Assigned task ▸
Every line of the entries below that carries the string "font" should be copied.

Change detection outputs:
◇ ◇ ◇ ◇ ◇

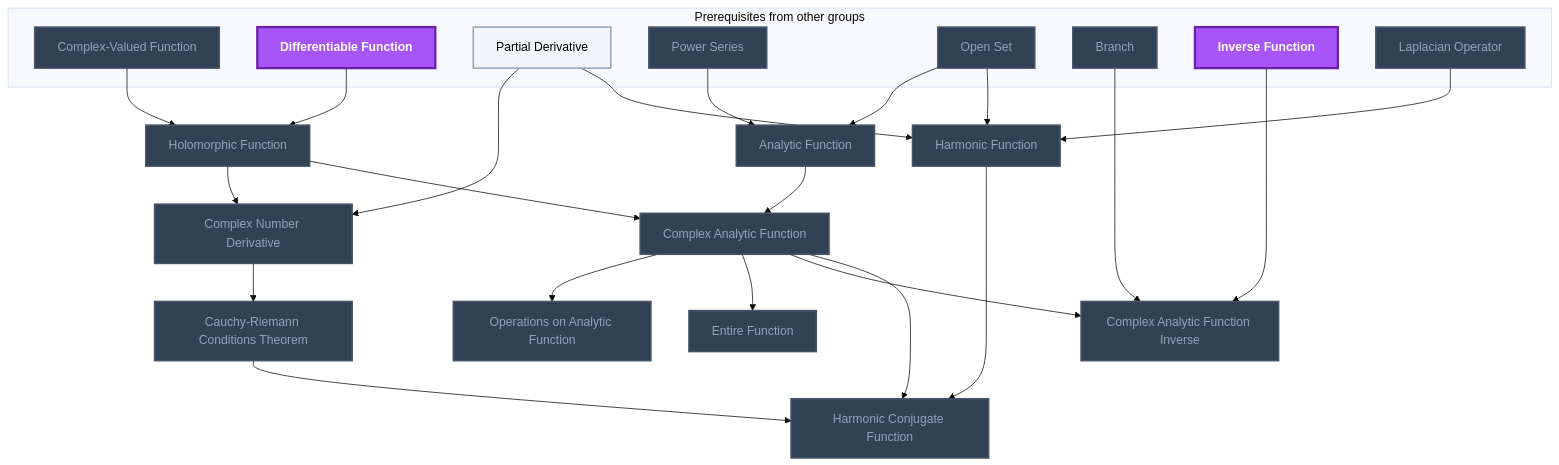
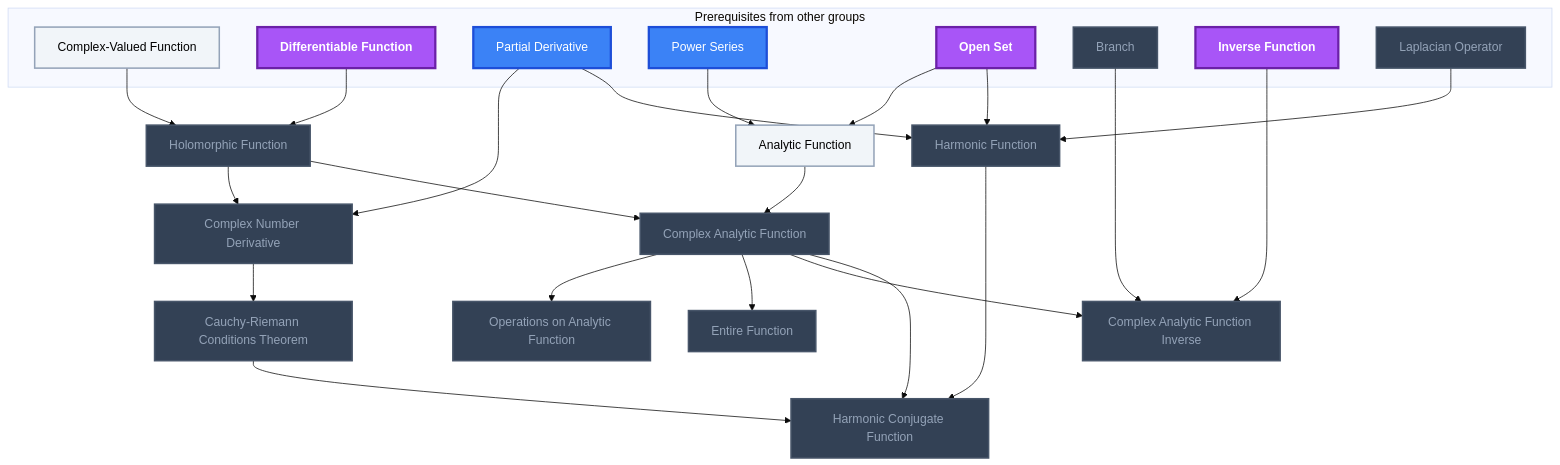
Before and after one commit to MRauf1/My-Notes: the sixth of 19 diagrams in Gamification/Skill Trees/Complex Analysis.md, drawn with Mermaid (base theme). The commit also changed other lines of this file and 145 other files, not shown here.

````diff
--- a/Gamification/Skill Trees/Complex Analysis.md
+++ b/Gamification/Skill Trees/Complex Analysis.md
@@ -232,56 +239,57 @@
 ```mermaid
 flowchart TD
     classDef planned fill:#1E293B,stroke:#64748B,stroke-width:2px,stroke-dasharray:5 5,color:#94A3B8;
     classDef locked fill:#334155,stroke:#475569,stroke-width:2px,color:#94A3B8;
     classDef L0 fill:#F1F5F9,stroke:#94A3B8,stroke-width:2px,color:#000000;
     classDef L1 fill:#22C55E,stroke:#15803D,stroke-width:2px,color:#000000;
     classDef L2 fill:#3B82F6,stroke:#1D4ED8,stroke-width:3px,color:#FFFFFF;
     classDef L3 fill:#A855F7,stroke:#6B21A8,stroke-width:3px,color:#FFFFFF,font-weight:bold;
     classDef L4 fill:#F97316,stroke:#C2410C,stroke-width:4px,color:#000000,font-weight:bold;
     classDef L5 fill:#FFD700,stroke:#FF8C00,stroke-width:5px,color:#000000,font-weight:bold;
     classDef rusty stroke:#8B4513,stroke-width:4px,stroke-dasharray:3 3;
     subgraph sg_prereqs["Prerequisites from other groups"]
         n_complex_valued_function["Complex-Valued Function"]
         n_differentiable_function["Differentiable Function"]
         n_partial_derivative["Partial Derivative"]
         n_power_series["Power Series"]
         n_open_set["Open Set"]
         n_branch["Branch"]
         n_inverse_function["Inverse Function"]
         n_laplacian_operator["Laplacian Operator"]
     end
     n_holomorphic_function["Holomorphic Function"]
     n_complex_number_derivative["Complex Number Derivative"]
     n_cauchy_riemann_conditions_theorem["Cauchy-Riemann Conditions Theorem"]
     n_analytic_function["Analytic Function"]
     n_complex_analytic_function["Complex Analytic Function"]
     n_operations_on_analytic_function["Operations on Analytic Function"]
     n_entire_function["Entire Function"]
     n_complex_analytic_function_inverse["Complex Analytic Function Inverse"]
     n_harmonic_function["Harmonic Function"]
     n_harmonic_conjugate_function["Harmonic Conjugate Function"]
     n_complex_valued_function --> n_holomorphic_function
     n_differentiable_function --> n_holomorphic_function
     n_holomorphic_function --> n_complex_number_derivative
     n_partial_derivative --> n_complex_number_derivative
     n_complex_number_derivative --> n_cauchy_riemann_conditions_theorem
     n_power_series --> n_analytic_function
     n_open_set --> n_analytic_function
     n_analytic_function --> n_complex_analytic_function
     n_holomorphic_function --> n_complex_analytic_function
     n_complex_analytic_function --> n_operations_on_analytic_function
     n_complex_analytic_function --> n_entire_function
     n_complex_analytic_function --> n_complex_analytic_function_inverse
     n_branch --> n_complex_analytic_function_inverse
     n_inverse_function --> n_complex_analytic_function_inverse
     n_partial_derivative --> n_harmonic_function
     n_laplacian_operator --> n_harmonic_function
     n_open_set --> n_harmonic_function
     n_harmonic_function --> n_harmonic_conjugate_function
     n_complex_analytic_function --> n_harmonic_conjugate_function
     n_cauchy_riemann_conditions_theorem --> n_harmonic_conjugate_function
-    class n_complex_valued_function,n_power_series,n_open_set,n_branch,n_laplacian_operator,n_holomorphic_function,n_complex_number_derivative,n_cauchy_riemann_conditions_theorem,n_analytic_function,n_complex_analytic_function,n_operations_on_analytic_function,n_entire_function,n_complex_analytic_function_inverse,n_harmonic_function,n_harmonic_conjugate_function locked;
-    class n_partial_derivative L0;
-    class n_differentiable_function,n_inverse_function L3;
+    class n_branch,n_laplacian_operator,n_holomorphic_function,n_complex_number_derivative,n_cauchy_riemann_conditions_theorem,n_complex_analytic_function,n_operations_on_analytic_function,n_entire_function,n_complex_analytic_function_inverse,n_harmonic_function,n_harmonic_conjugate_function locked;
+    class n_complex_valued_function,n_analytic_function L0;
+    class n_partial_derivative,n_power_series L2;
+    class n_differentiable_function,n_open_set,n_inverse_function L3;
     class n_complex_valued_function,n_differentiable_function,n_partial_derivative,n_power_series,n_open_set,n_branch,n_inverse_function,n_laplacian_operator,n_holomorphic_function,n_complex_number_derivative,n_cauchy_riemann_conditions_theorem,n_analytic_function,n_complex_analytic_function,n_operations_on_analytic_function,n_entire_function,n_complex_analytic_function_inverse,n_harmonic_function,n_harmonic_conjugate_function internal-link;
 ```
````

◇ ◇ ◇ ◇ ◇

Exercise answer ▸
     classDef L3 fill:#A855F7,stroke:#6B21A8,stroke-width:3px,color:#FFFFFF,font-weight:bold;
     classDef L4 fill:#F97316,stroke:#C2410C,stroke-width:4px,color:#000000,font-weight:bold;
     classDef L5 fill:#FFD700,stroke:#FF8C00,stroke-width:5px,color:#000000,font-weight:bold;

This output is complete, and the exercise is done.